(SUPPLIED MATERIAL begins)

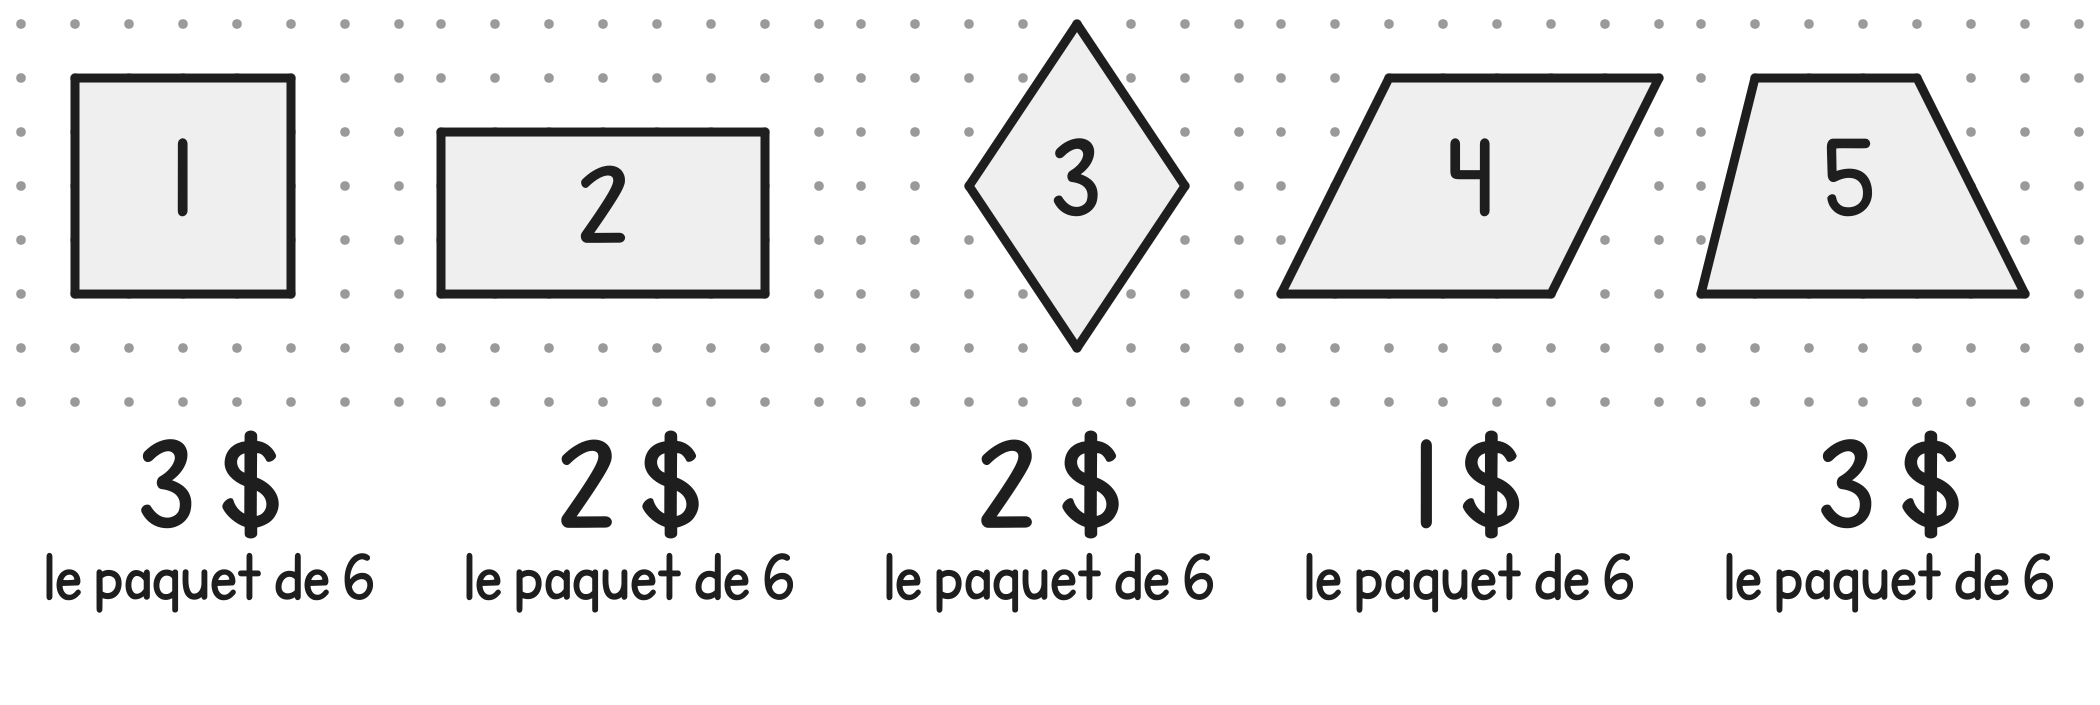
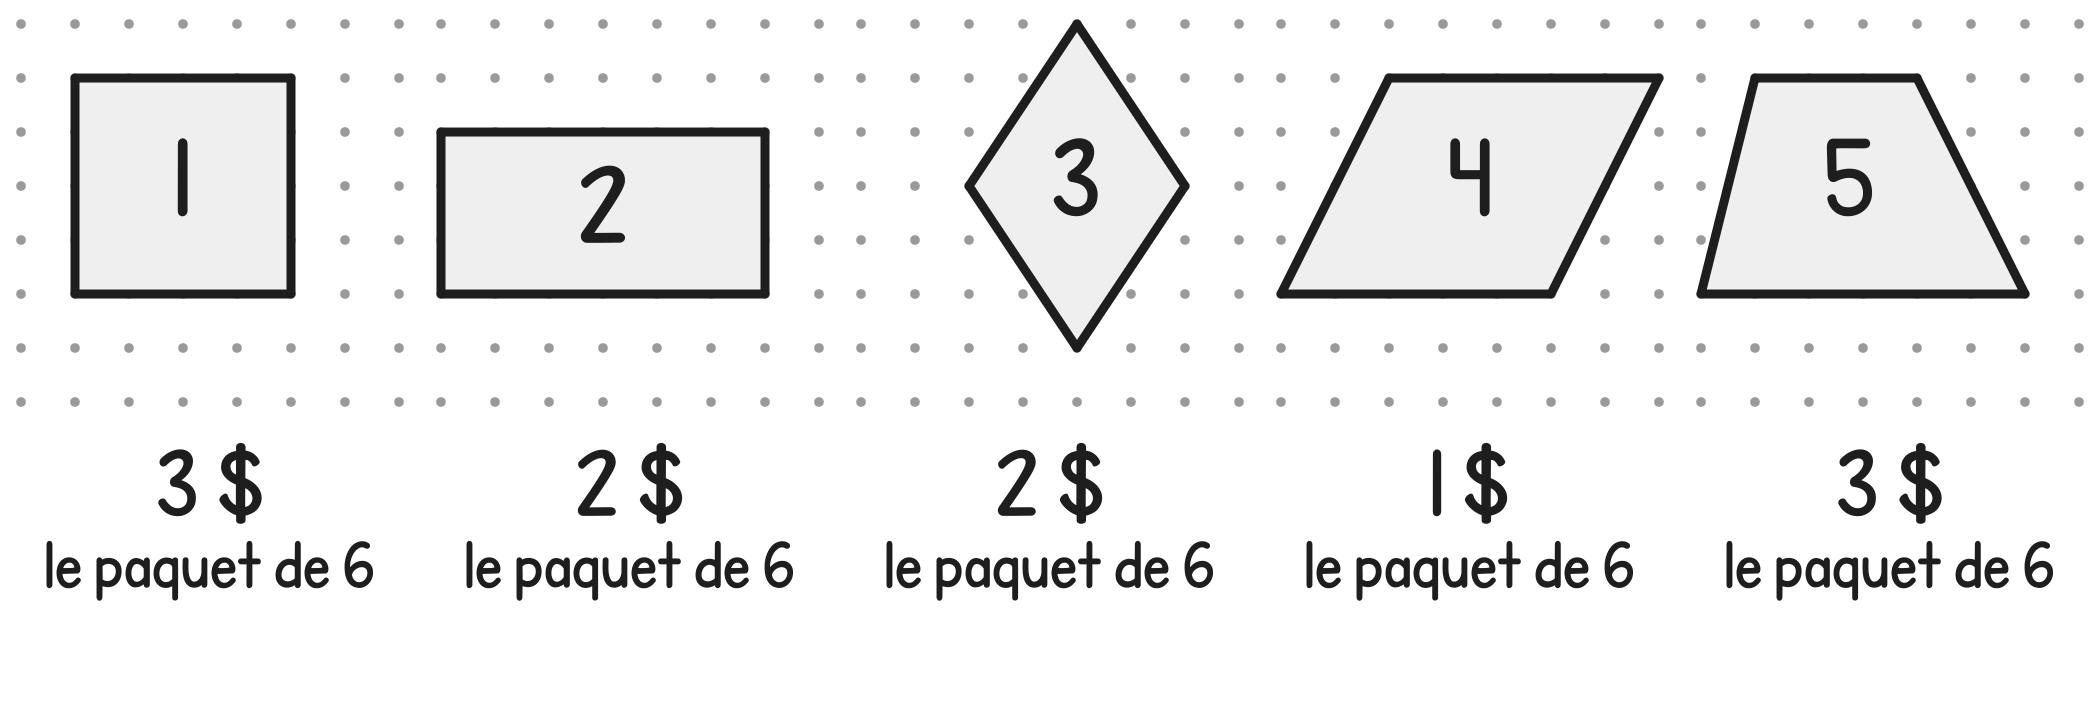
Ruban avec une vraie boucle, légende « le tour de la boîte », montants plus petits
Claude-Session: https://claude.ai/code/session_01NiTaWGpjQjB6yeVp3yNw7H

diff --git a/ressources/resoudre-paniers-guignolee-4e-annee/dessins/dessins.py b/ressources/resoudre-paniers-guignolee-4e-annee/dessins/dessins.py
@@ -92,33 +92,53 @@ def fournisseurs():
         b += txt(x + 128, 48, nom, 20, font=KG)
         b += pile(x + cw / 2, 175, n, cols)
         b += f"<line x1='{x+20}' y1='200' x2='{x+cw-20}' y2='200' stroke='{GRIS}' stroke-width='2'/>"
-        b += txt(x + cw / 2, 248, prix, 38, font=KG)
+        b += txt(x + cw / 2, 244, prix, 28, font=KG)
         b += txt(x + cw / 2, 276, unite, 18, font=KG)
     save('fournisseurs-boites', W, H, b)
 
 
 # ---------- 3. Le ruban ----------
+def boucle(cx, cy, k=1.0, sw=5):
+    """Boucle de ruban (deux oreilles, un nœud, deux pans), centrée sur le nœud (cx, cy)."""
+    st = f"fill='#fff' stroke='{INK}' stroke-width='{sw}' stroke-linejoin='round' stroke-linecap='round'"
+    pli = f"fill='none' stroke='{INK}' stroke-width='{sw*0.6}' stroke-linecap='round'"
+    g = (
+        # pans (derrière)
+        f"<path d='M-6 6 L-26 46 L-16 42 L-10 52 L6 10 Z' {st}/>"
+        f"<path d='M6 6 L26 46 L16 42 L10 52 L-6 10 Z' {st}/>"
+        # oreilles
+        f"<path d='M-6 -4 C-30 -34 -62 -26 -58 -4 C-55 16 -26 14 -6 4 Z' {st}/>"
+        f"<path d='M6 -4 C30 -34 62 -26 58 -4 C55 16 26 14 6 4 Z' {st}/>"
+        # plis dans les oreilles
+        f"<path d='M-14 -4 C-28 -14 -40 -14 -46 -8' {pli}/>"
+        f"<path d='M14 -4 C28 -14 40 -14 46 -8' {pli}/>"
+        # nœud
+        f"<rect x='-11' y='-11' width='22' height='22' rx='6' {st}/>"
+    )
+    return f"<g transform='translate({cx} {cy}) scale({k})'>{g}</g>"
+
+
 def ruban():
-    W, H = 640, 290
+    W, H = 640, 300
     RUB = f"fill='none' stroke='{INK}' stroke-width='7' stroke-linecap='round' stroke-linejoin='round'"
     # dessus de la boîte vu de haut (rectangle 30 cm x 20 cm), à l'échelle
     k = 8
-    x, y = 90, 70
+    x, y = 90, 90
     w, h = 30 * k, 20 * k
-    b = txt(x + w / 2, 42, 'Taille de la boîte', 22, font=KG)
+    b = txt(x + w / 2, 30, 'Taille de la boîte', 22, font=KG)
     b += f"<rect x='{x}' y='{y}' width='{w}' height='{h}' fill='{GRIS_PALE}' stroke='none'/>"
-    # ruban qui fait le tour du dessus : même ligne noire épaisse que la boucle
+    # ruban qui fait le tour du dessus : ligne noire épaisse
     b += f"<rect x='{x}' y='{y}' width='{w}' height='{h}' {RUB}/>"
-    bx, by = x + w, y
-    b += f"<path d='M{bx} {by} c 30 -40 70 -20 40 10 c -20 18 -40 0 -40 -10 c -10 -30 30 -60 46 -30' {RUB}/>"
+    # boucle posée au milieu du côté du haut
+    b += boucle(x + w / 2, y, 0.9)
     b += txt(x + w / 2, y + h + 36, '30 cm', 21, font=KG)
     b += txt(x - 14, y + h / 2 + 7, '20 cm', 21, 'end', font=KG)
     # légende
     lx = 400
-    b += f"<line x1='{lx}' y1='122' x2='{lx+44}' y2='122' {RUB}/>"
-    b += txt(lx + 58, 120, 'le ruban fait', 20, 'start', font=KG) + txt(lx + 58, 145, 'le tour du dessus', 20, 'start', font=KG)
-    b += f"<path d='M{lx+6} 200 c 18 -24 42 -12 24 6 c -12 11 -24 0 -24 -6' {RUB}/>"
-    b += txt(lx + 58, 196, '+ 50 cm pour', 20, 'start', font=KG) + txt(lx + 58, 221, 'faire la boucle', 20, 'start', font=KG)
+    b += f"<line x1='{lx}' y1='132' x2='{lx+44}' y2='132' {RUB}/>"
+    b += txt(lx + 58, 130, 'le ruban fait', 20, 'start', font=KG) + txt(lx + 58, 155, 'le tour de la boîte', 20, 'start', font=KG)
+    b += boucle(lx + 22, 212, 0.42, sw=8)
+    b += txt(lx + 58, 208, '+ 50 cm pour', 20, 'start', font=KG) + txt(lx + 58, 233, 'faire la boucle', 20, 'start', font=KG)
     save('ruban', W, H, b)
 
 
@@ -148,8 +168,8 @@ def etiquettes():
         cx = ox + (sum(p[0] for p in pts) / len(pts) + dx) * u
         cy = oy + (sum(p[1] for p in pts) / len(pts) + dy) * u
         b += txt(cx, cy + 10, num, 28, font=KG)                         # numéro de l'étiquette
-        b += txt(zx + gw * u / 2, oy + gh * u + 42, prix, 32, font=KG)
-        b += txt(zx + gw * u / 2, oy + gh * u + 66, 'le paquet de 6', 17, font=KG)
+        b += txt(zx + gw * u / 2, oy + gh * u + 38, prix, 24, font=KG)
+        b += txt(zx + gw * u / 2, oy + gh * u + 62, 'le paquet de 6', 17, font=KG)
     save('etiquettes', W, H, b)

(SUPPLIED MATERIAL ends)
(SUPPLIED MATERIAL begins)

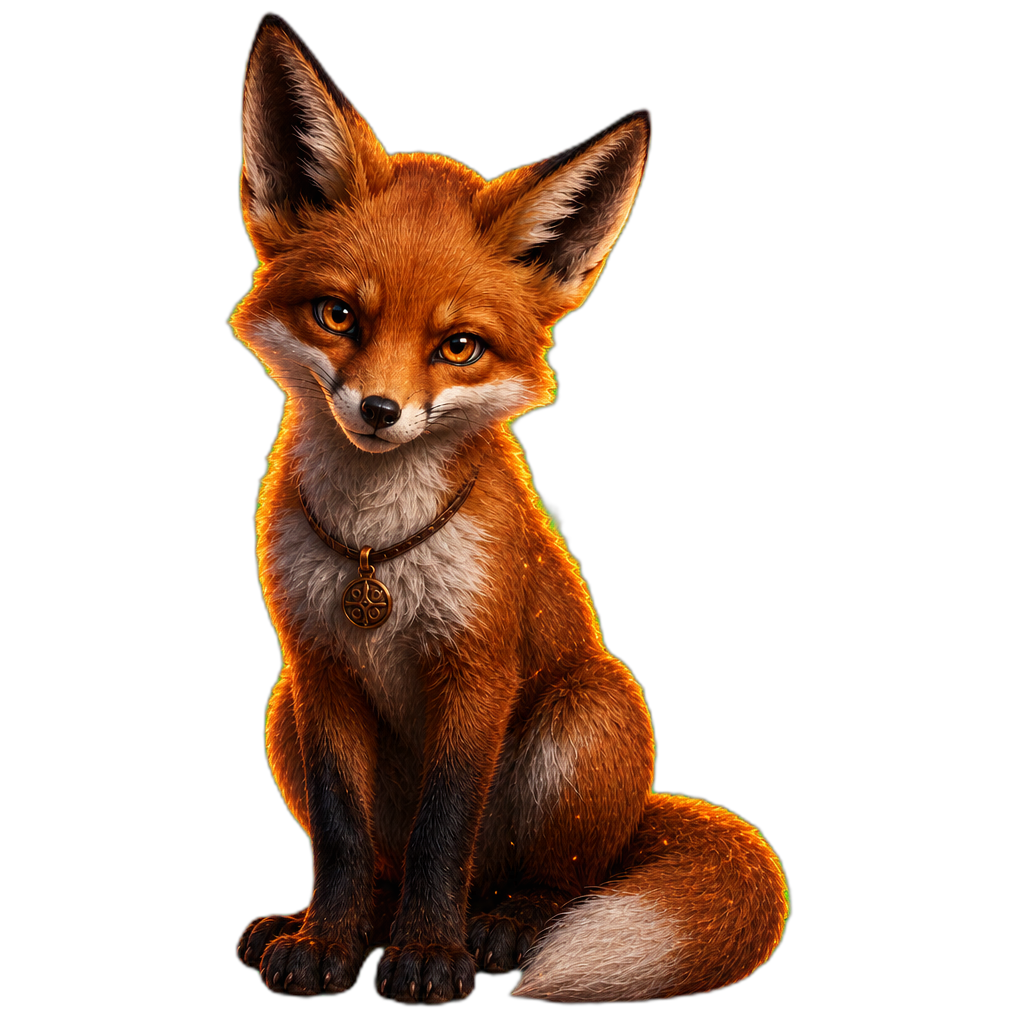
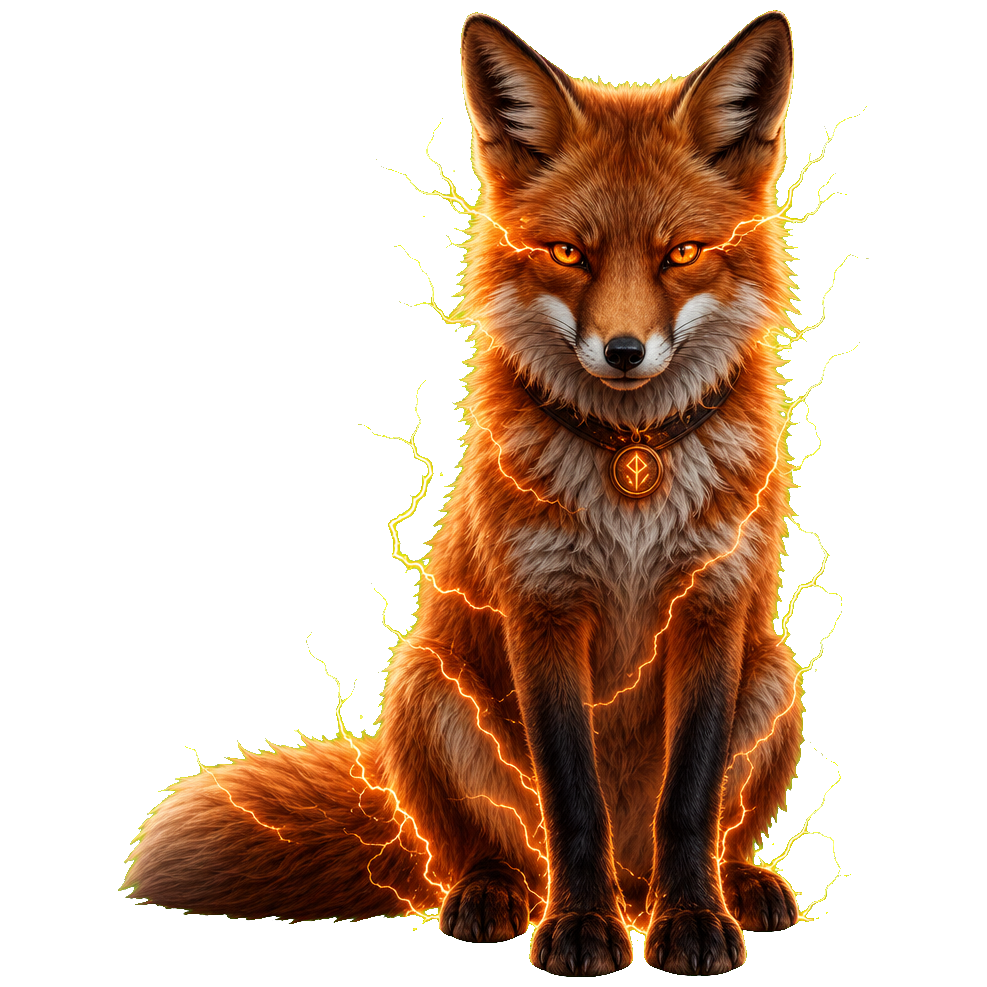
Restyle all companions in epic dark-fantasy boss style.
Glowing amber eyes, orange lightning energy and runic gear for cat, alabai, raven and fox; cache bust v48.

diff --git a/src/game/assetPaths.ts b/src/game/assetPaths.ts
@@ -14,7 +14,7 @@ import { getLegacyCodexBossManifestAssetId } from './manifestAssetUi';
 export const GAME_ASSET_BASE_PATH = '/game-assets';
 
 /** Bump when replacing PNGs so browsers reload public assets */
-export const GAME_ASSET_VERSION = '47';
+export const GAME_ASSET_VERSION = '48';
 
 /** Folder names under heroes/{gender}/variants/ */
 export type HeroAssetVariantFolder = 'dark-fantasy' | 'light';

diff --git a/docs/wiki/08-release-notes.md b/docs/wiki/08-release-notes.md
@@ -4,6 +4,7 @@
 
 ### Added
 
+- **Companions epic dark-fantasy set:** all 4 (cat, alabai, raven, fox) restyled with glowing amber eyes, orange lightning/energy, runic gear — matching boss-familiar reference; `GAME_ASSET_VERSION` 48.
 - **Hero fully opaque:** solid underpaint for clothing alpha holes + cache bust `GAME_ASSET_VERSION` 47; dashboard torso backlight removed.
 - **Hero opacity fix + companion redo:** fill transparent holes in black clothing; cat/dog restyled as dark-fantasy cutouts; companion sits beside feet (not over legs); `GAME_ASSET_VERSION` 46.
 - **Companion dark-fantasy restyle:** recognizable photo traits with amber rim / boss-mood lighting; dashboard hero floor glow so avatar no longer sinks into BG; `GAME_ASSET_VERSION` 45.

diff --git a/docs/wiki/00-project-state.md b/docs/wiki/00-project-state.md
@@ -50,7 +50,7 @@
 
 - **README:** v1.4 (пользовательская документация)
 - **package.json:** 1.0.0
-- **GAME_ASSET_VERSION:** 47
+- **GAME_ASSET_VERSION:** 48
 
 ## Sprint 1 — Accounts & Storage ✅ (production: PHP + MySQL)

(SUPPLIED MATERIAL ends)
(SUPPLIED MATERIAL begins)

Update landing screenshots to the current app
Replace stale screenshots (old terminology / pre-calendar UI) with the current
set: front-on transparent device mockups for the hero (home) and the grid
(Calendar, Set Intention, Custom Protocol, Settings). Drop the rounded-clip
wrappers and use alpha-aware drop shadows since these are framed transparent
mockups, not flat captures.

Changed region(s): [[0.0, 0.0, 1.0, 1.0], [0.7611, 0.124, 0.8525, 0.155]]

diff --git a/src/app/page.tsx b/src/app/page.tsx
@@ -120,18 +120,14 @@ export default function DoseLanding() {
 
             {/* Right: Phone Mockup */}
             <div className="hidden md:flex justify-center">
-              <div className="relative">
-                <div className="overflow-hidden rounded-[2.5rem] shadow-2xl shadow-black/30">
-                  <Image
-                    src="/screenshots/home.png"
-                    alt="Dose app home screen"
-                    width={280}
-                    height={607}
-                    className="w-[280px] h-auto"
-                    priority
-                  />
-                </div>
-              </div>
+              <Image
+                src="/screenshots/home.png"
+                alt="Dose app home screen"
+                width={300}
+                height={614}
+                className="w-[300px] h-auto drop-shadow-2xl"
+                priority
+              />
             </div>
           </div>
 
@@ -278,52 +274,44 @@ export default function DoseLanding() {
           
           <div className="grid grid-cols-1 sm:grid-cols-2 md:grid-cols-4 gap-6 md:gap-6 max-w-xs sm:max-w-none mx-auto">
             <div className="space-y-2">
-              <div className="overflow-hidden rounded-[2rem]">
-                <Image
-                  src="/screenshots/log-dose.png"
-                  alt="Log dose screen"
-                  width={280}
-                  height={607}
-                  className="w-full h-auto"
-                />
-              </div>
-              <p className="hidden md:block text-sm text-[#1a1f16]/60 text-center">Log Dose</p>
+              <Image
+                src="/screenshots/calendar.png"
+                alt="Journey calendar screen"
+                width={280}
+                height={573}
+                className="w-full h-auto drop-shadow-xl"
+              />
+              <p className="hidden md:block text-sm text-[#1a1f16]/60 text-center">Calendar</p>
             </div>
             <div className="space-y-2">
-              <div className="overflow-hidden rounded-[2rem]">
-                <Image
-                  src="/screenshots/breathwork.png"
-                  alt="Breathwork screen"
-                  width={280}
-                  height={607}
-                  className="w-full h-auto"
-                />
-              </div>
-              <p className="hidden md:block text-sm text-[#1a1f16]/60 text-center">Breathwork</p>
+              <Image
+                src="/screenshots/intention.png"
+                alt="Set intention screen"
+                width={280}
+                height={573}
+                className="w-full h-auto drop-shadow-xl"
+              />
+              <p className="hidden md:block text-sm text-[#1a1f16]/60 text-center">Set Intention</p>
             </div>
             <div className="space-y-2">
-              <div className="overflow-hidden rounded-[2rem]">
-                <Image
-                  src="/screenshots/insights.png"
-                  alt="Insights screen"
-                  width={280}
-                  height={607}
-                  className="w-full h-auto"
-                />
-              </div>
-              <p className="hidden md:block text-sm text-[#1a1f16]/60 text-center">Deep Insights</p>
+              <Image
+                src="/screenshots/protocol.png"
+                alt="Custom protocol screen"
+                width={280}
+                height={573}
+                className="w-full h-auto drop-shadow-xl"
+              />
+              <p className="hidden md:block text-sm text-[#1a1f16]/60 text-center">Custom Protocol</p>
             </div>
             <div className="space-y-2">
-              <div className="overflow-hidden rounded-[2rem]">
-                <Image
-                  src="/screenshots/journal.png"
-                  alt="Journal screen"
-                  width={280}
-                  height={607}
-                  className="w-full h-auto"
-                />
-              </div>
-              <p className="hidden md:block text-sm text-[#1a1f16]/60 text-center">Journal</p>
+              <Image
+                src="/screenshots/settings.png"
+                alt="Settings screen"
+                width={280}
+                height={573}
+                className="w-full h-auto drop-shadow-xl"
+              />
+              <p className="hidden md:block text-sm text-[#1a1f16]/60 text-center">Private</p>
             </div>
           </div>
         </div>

(SUPPLIED MATERIAL ends)

__TASK REQUIREMENTS__. Search the records above for the string "export". Copy every line that contains it.

__EXERCISE RESULT__.
 export const GAME_ASSET_BASE_PATH = '/game-assets';
-export const GAME_ASSET_VERSION = '47';
+export const GAME_ASSET_VERSION = '48';
 export type HeroAssetVariantFolder = 'dark-fantasy' | 'light';
@@ -120,18 +120,14 @@ export default function DoseLanding() {
@@ -278,52 +274,44 @@ export default function DoseLanding() {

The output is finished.